A Micro Market Kiosk works best in a closed environment. If a company has outside contractors, delivery people, truckers that have access to the market, they may not understand how the micro-market concept works. We have experienced this where these outsiders think that it is a company benefit provided free of charge and it’s free for the taking. If a client is presented with a thumb drive addressing shortages and the offenders can’t be identified, the micro-market may not last long. This same problem presents itself at companies that have high turnover or have a large temporary workforce. This is also the reason why you will not see a micro-market in airports or other transient areas.
Corporate Food Service & Micro Market Benefits
Why are so many corporate companies and offices choosing to put a micro market into their break room?
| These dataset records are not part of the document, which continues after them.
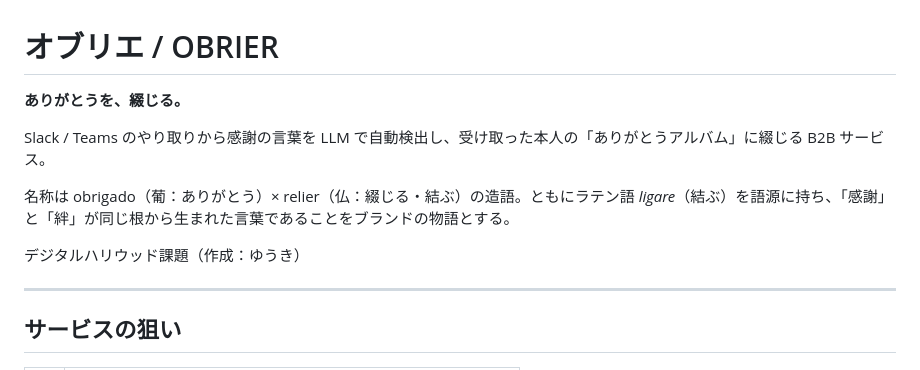
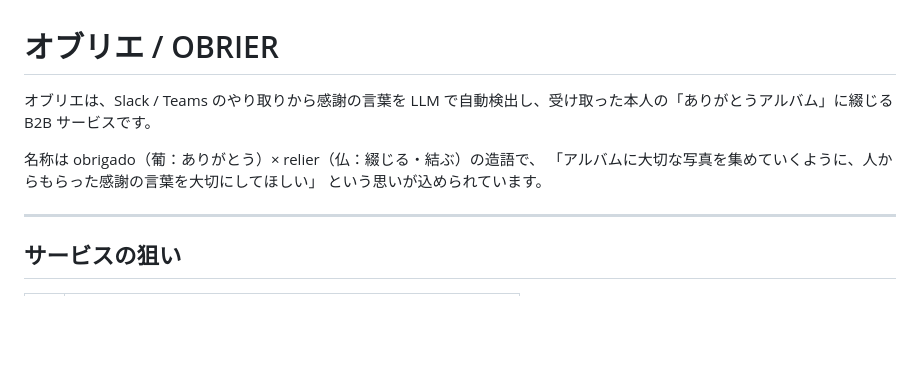
Before and after one commit to yamaokayuki20/OBRIER, a Markdown page: README.md, the part around the change. Rendered like a GitHub page; blank space fills up the shorter version.

```diff
--- a/README.md
+++ b/README.md
@@ -1,12 +1,10 @@
 # オブリエ / OBRIER
 
-**ありがとうを、綴じる。**
+オブリエは、Slack / Teams のやり取りから感謝の言葉を LLM で自動検出し、受け取った本人の「ありがとうアルバム」に綴じる B2B サービスです。
 
-Slack / Teams のやり取りから感謝の言葉を LLM で自動検出し、受け取った本人の「ありがとうアルバム」に綴じる B2B サービス。
-
-名称は obrigado（葡：ありがとう）× relier（仏：綴じる・結ぶ）の造語。ともにラテン語 *ligare*（結ぶ）を語源に持ち、「感謝」と「絆」が同じ根から生まれた言葉であることをブランドの物語とする。
-
-デジタルハリウッド課題（作成：ゆうき）
+名称は obrigado（葡：ありがとう）× relier（仏：綴じる・結ぶ）の造語で、
+「アルバムに大切な写真を集めていくように、人からもらった感謝の言葉を大切にしてほしい」
+という思いが込められています。
 
 ---
 
```
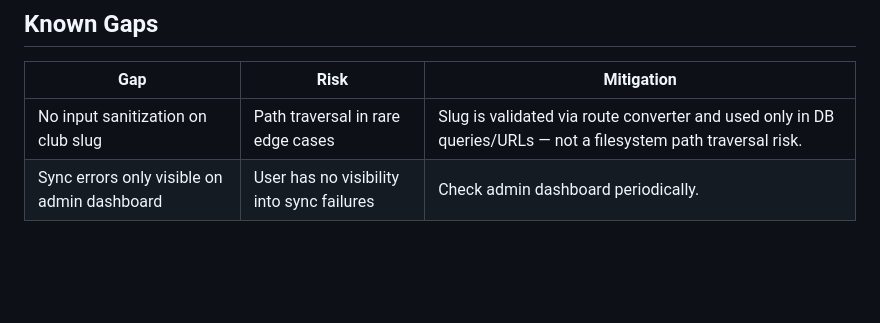
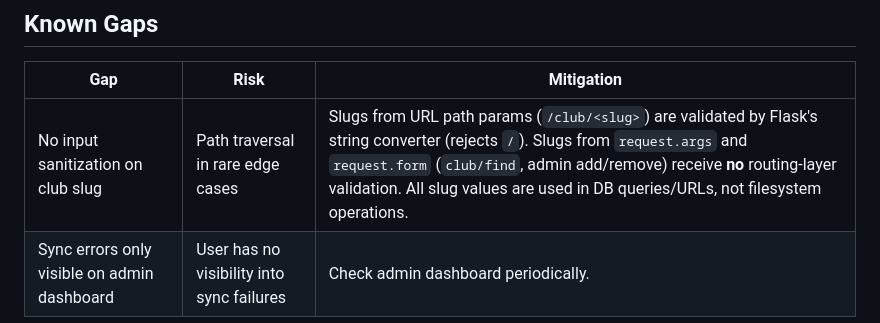
Before and after one commit to cmellojr/chessclub-web, a Markdown page: docs/error-handling.md, the part around the change. GitHub-like rendering; blank space fills up the shorter version.

Commit message:
docs: clarify scope of slug validation in error-handling Known Gaps
The route converter only applies to URL path params (/club/<slug>).
Slugs from request.args and request.form bypass routing-layer
validation entirely. The string converter itself only rejects
slashes, not arbitrary characters.

```diff
--- a/docs/error-handling.md
+++ b/docs/error-handling.md
@@ -266,5 +266,5 @@ or Docker health checks.
 
 | Gap | Risk | Mitigation |
 |-----|------|------------|
-| No input sanitization on club slug | Path traversal in rare edge cases | Slug is validated via route converter and used only in DB queries/URLs — not a filesystem path traversal risk. |
+| No input sanitization on club slug | Path traversal in rare edge cases | Slugs from URL path params (`/club/<slug>`) are validated by Flask's string converter (rejects `/`). Slugs from `request.args` and `request.form` (`club/find`, admin add/remove) receive **no** routing-layer validation. All slug values are used in DB queries/URLs, not filesystem operations. |
 | Sync errors only visible on admin dashboard | User has no visibility into sync failures | Check admin dashboard periodically. |
```
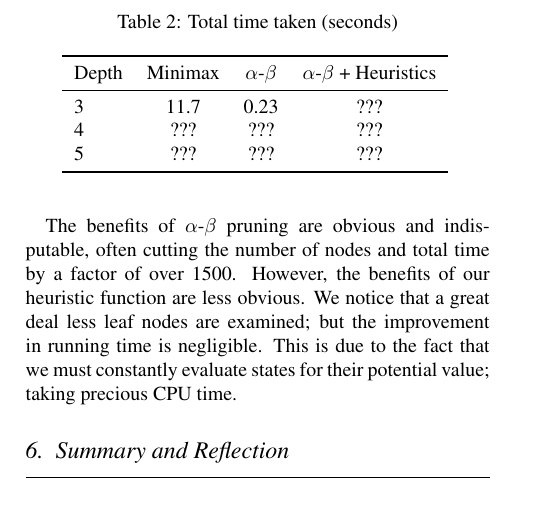
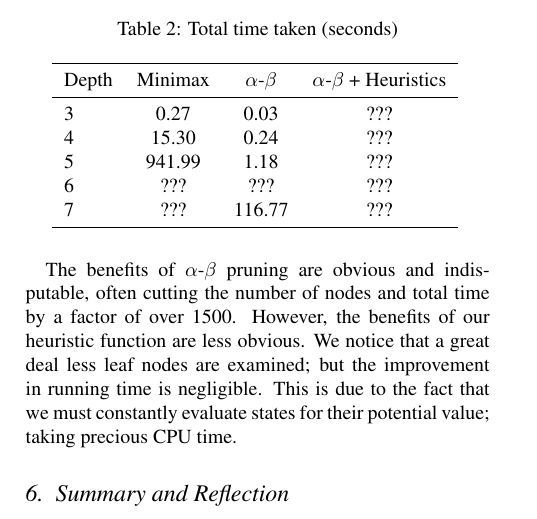
Before and after one commit to nelfin/4x4x4, a LaTeX document (report.tex): part of page 3 of 3, cut so that both start at the same text. Compiled offline with pdfLaTeX.

Commit message:
Almost complete times table

```diff
--- a/report.tex
+++ b/report.tex
@@ -130,9 +131,11 @@ run at various cut-off depths:
     \toprule
     Depth & Minimax & $\alpha$-$\beta$ & $\alpha$-$\beta$ + Heuristics \\
     \midrule
-    3 & 11.7 & 0.23 & ??? \\
-    4 & ??? & ??? & ??? \\
-    5 & ??? & ??? & ??? \\
+    3 & 0.27 & 0.03 & ??? \\
+    4 & 15.30 & 0.24 & ??? \\
+    5 & 941.99 & 1.18 & ??? \\
+    6 & ??? & ??? & ??? \\
+    7 & ??? & 116.77 & ??? \\
     \bottomrule
   \end{tabular}
   \label{tab:time}
```
Also changed, not shown: report.tex (1 more changed lines).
It’s true, many vending machines may have been replaced in breakrooms, but why – what’s driving this?
The primary reason for this mass conversion is that micro markets deliver an entirely different customer experience. Being able to reach into a cooler for a cold beverage or pick your favorite snack from a shelf certainly embodies the “grab and go” society that we live in. With self-check-out taking place at many retailers, consumers are comfortable checking out at the micro market kiosk and the transactions are actually quicker.
Affordable Office Vending Machine Snack Prices
This is actually a great question and one that we hear from time to time. First, stores try to have a certain number of loss leaders. These are special prices that get a consumer’s attention because they are a great deal. Sometimes these items are even sold at a loss. Well, let me clarify this. They really do not sell vending machine items at a loss because manufacturers give stores special price incentives if the store advertises the manufacturers’ products in the newspapers, etc. With the incentive dollars offsetting the low price for the product, the stores are not really losing money. Office vending machines are a completely different channel and are not eligible for these advertising incentives.
At A.H. Management, we offer reliable and affordable vending machines as well as micro market services for corporate offices and other types of public destinations. Contact a specialist at A.H. Management Group to learn more about our products and services.
Hypothetically, if all service was the same, it would be easy to find micro market vending solutions by just comparing prices on a spreadsheet. This would allow you to commoditize the process and objectively find the most price competitive vendor.
Unfortunately, service is not the same, so simple spreadsheets may help but they certainly don’t paint the full picture. Like any service industry, prices are typically determined by the level of service and the product offerings that a vendor provides. So to evaluate if the vendor is worth their prices, certain questions need to be considered to determine what’s right for your company.